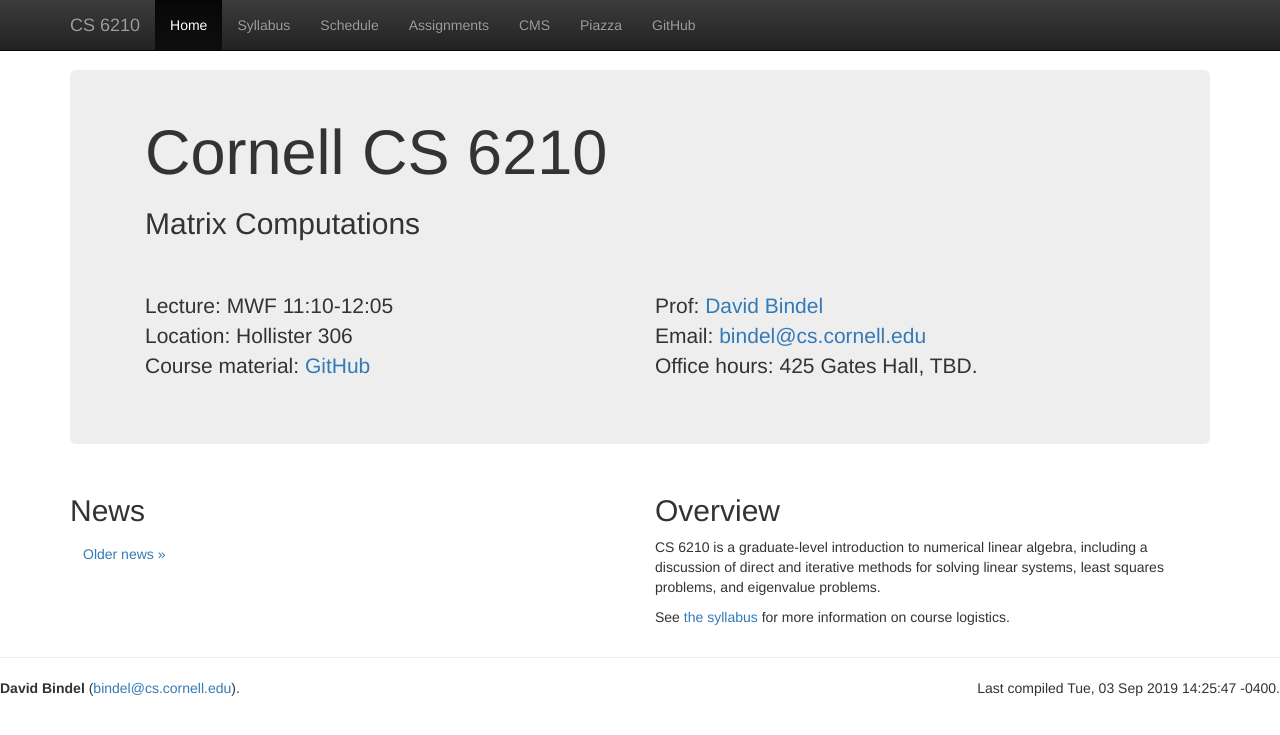
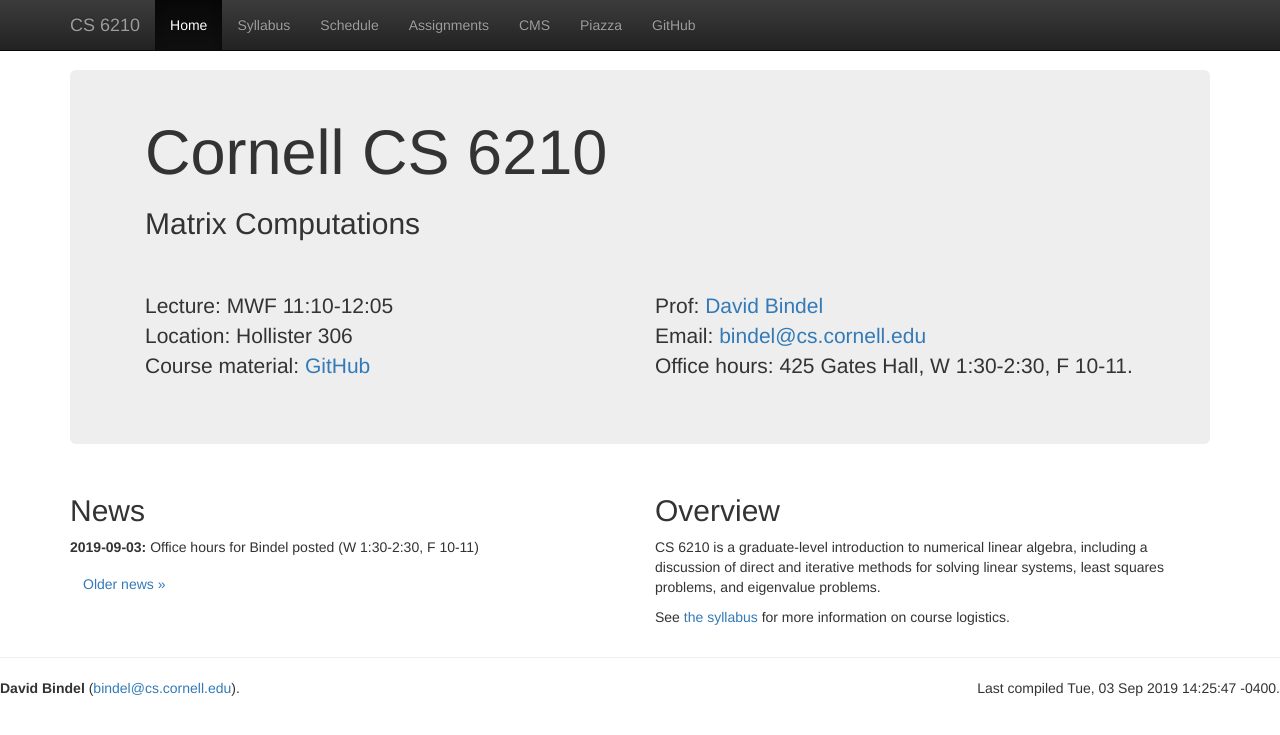
Before and after one commit to dbindel/cs6210-f19, a Jekyll site: the page built from web/index.html, in a window 1280 px wide. Shown: the top 735 px of the page. Built offline with Jekyll 4.4.1, drawn with Linux system fonts in a browser that asks for light colours; nearby versions of some CDN libraries.

Commit message:
Update office hour info.

```diff
--- a/web/_data/news.yml
+++ b/web/_data/news.yml
@@ -0,0 +1,3 @@
+-
+  date: 2019-09-03
+  text: Office hours for Bindel posted (W 1:30-2:30, F 10-11)
--- a/web/_includes/head.html
+++ b/web/_includes/head.html
@@ -19,7 +19,7 @@
       <p>
         Prof: <a href="http://www.cs.cornell.edu/~bindel">David Bindel</a><br/>
         Email: <a href="mailto:bindel@cs.cornell.edu">bindel@cs.cornell.edu</a><br/>
-        Office hours: 425 Gates Hall, TBD.
+        Office hours: 425 Gates Hall, W 1:30-2:30, F 10-11.
       </p>
     </div>
     </div>
```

::::

▶ **TO DO**: Word for word, reproduce all of the entries above and omit the pictures.

▶ **SOLUTION BELOW**:
Before and after one commit to dbindel/cs6210-f19, a Jekyll site: the page built from web/index.html, in a window 1280 px wide. Shown: the top 735 px of the page. Built offline with Jekyll 4.4.1, drawn with Linux system fonts in a browser that asks for light colours; nearby versions of some CDN libraries.

Commit message:
Update office hour info.

```diff
--- a/web/_data/news.yml
+++ b/web/_data/news.yml
@@ -0,0 +1,3 @@
+-
+  date: 2019-09-03
+  text: Office hours for Bindel posted (W 1:30-2:30, F 10-11)
--- a/web/_includes/head.html
+++ b/web/_includes/head.html
@@ -19,7 +19,7 @@
       <p>
         Prof: <a href="http://www.cs.cornell.edu/~bindel">David Bindel</a><br/>
         Email: <a href="mailto:bindel@cs.cornell.edu">bindel@cs.cornell.edu</a><br/>
-        Office hours: 425 Gates Hall, TBD.
+        Office hours: 425 Gates Hall, W 1:30-2:30, F 10-11.
       </p>
     </div>
     </div>
```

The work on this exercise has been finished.